Every line below that has "days" in it should be copied.

## Records from a data source

►

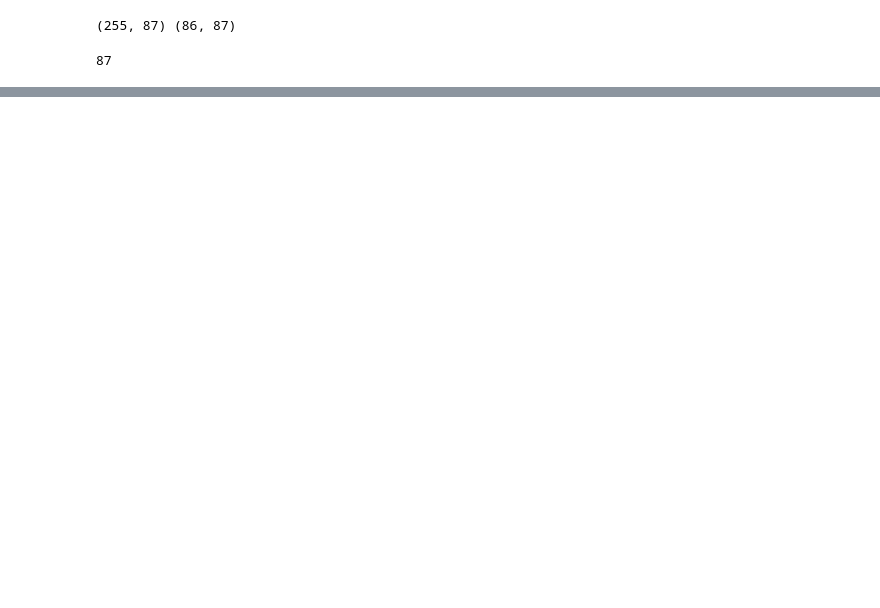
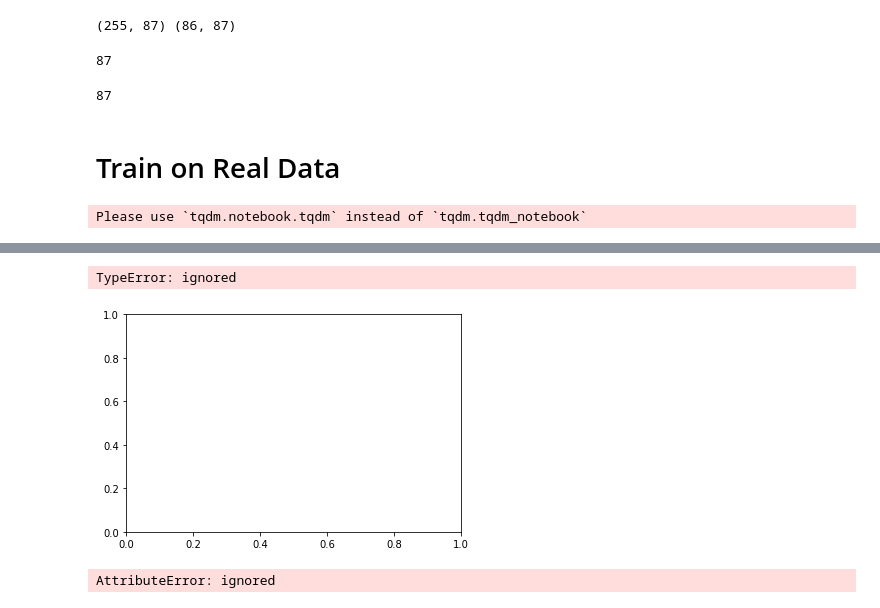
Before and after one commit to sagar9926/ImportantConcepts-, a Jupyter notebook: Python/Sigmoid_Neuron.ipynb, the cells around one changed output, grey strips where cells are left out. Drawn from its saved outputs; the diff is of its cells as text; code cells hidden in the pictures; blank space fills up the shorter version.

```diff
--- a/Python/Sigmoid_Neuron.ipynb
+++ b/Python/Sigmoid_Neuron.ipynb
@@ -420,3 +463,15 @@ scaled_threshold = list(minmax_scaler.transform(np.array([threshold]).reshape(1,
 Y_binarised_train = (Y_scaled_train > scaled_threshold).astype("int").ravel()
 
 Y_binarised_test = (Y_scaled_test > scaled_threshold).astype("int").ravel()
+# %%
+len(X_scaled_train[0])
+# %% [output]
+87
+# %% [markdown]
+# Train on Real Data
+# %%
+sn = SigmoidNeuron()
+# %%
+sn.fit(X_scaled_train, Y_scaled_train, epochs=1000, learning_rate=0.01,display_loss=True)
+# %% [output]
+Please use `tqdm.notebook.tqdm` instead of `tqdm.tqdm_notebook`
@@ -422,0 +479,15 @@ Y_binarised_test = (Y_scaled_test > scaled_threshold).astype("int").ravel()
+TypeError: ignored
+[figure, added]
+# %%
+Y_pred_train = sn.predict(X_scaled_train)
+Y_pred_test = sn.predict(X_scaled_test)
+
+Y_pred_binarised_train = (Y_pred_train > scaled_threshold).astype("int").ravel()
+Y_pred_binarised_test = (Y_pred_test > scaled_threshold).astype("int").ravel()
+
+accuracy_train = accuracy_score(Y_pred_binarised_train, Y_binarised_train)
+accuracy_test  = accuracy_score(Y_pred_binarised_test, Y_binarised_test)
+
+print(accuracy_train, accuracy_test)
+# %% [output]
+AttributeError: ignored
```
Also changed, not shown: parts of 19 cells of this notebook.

◄
►

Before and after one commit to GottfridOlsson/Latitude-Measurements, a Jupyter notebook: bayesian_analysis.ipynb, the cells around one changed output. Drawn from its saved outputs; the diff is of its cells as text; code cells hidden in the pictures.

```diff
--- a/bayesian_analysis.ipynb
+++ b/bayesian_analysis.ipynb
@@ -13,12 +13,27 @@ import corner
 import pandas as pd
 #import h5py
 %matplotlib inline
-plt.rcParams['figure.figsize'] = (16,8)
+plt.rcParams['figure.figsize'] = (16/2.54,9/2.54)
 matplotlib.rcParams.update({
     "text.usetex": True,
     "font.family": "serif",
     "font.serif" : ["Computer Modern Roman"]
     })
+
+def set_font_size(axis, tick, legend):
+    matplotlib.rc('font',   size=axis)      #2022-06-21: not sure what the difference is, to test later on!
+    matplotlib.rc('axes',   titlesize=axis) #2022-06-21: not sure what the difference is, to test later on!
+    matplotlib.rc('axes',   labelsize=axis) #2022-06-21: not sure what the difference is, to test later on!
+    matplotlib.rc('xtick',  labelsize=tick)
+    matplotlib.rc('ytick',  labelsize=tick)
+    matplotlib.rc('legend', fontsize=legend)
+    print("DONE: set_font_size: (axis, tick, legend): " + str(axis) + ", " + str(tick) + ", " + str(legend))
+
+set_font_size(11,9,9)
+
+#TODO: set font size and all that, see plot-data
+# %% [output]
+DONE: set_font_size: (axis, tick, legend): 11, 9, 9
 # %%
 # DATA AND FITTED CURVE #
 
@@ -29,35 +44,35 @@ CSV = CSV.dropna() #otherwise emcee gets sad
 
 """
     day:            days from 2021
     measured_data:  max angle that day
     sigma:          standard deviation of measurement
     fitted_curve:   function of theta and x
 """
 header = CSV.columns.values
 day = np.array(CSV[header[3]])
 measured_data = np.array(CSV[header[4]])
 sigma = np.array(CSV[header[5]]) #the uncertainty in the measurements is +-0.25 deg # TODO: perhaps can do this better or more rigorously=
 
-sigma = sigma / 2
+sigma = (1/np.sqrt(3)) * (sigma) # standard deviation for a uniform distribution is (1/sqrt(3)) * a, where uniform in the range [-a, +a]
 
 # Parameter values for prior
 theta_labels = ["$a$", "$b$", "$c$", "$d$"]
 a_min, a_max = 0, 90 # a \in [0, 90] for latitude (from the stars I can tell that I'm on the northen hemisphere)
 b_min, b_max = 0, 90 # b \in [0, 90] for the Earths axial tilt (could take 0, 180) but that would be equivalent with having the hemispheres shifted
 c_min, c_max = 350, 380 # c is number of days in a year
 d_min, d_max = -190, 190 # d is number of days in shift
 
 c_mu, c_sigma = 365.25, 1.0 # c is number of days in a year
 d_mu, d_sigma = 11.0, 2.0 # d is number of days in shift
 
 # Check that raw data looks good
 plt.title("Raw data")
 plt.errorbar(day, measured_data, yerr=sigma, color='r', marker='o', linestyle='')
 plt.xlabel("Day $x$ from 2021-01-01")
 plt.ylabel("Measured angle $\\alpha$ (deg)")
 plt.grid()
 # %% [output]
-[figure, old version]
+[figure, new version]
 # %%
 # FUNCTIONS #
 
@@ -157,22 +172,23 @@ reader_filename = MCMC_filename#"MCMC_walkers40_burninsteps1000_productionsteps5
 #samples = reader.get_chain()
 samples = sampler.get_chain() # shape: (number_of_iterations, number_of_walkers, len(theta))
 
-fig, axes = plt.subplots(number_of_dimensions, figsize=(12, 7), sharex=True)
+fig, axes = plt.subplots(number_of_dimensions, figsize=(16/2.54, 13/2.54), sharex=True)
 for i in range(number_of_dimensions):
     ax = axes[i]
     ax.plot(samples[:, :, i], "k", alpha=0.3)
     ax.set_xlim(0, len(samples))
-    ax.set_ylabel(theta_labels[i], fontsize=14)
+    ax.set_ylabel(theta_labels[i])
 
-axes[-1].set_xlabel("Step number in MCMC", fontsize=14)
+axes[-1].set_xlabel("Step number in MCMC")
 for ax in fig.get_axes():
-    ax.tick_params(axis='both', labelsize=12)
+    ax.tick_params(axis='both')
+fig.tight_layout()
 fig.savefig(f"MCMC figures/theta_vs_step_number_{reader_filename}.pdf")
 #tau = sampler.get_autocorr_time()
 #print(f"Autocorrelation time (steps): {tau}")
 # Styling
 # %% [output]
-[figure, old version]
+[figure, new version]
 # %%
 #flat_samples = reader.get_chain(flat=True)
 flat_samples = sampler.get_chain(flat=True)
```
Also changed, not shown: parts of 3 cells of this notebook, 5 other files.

◄
►

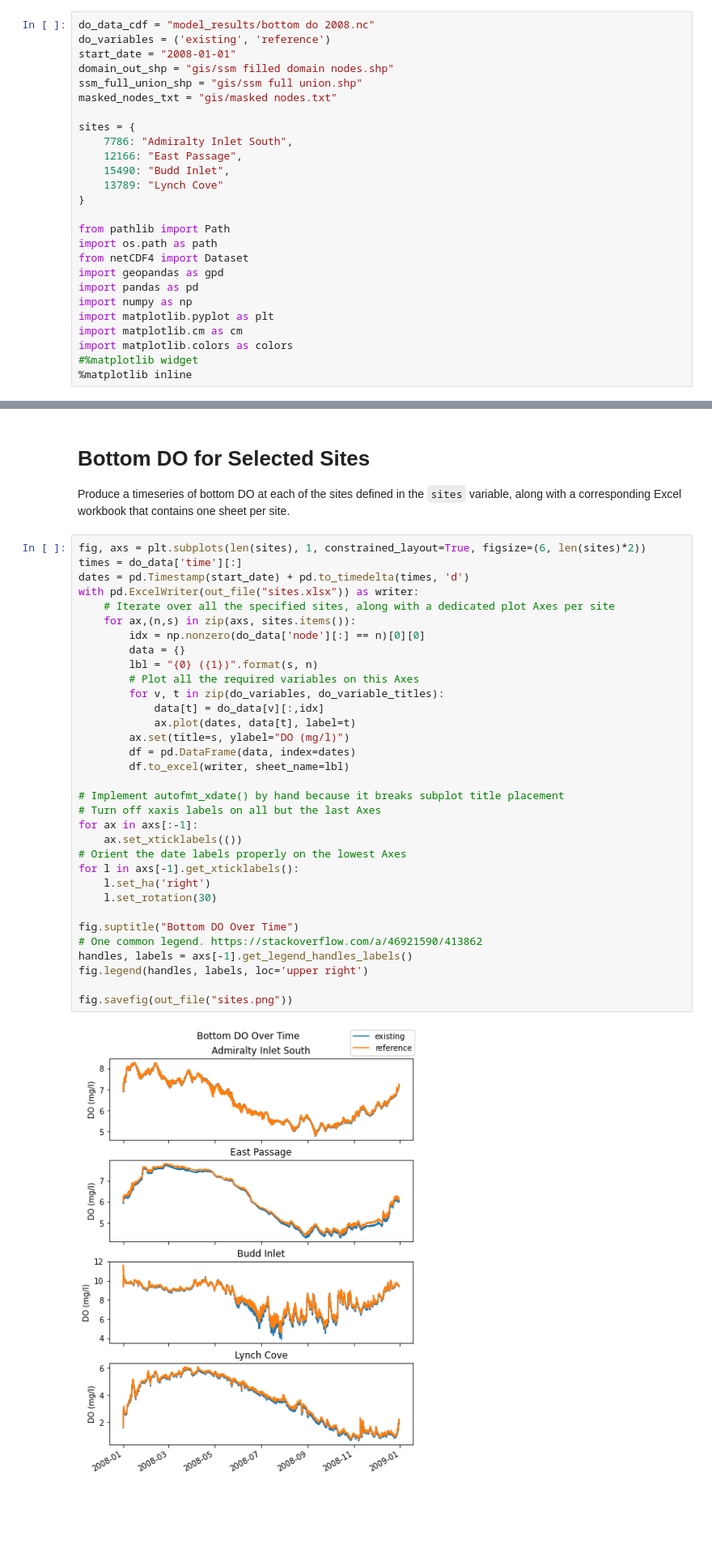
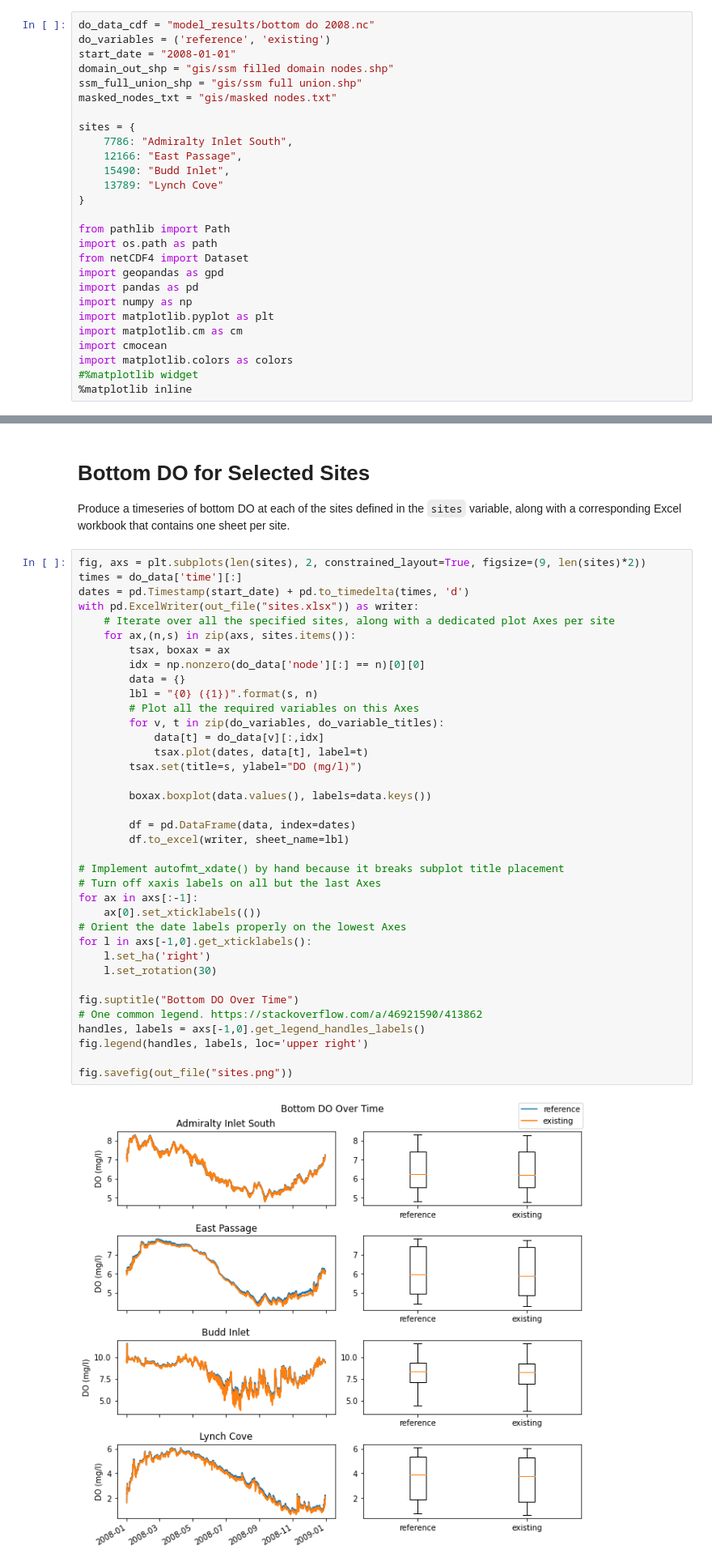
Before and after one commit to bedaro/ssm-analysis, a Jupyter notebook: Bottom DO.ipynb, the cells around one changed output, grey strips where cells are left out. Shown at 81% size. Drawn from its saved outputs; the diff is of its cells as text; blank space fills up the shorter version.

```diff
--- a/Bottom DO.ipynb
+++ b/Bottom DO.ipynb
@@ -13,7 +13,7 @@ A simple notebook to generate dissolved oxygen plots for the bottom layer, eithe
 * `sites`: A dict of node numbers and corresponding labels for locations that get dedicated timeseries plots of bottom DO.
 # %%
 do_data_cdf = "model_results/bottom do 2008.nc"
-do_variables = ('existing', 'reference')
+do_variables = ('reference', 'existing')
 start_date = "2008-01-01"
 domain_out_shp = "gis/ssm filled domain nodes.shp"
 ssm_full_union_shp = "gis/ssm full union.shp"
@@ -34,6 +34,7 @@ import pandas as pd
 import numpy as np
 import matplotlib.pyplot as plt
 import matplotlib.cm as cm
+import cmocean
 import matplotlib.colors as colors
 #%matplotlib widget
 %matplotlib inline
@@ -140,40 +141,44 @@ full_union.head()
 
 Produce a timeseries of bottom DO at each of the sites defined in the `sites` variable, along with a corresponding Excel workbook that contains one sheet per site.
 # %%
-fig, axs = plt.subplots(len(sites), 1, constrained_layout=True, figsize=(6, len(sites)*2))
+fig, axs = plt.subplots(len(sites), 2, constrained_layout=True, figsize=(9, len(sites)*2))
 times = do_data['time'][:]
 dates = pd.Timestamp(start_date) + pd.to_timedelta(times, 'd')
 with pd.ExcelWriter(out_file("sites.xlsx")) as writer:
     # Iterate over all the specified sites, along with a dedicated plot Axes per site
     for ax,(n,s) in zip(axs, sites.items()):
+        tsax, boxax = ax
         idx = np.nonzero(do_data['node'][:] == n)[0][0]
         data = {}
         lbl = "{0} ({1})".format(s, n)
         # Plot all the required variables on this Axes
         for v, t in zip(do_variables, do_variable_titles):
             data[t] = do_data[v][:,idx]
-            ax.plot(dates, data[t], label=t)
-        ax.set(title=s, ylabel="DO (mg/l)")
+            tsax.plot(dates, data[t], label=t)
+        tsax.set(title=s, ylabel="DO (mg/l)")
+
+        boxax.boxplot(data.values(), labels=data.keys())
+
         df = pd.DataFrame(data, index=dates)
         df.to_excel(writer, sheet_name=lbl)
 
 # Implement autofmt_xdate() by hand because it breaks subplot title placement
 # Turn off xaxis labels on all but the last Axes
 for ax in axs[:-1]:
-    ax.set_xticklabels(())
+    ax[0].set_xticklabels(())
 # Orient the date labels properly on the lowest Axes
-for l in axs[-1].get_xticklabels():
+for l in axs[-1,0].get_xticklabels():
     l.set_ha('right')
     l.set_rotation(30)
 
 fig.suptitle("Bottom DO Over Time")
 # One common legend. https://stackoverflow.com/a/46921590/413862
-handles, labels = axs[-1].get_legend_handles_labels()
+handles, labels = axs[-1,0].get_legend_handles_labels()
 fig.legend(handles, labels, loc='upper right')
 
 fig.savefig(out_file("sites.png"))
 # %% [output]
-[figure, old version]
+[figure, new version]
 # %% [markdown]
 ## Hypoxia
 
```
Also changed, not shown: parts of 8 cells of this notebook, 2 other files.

◄

## Output below
     day:            days from 2021
 c_min, c_max = 350, 380 # c is number of days in a year
 d_min, d_max = -190, 190 # d is number of days in shift
 c_mu, c_sigma = 365.25, 1.0 # c is number of days in a year
 d_mu, d_sigma = 11.0, 2.0 # d is number of days in shift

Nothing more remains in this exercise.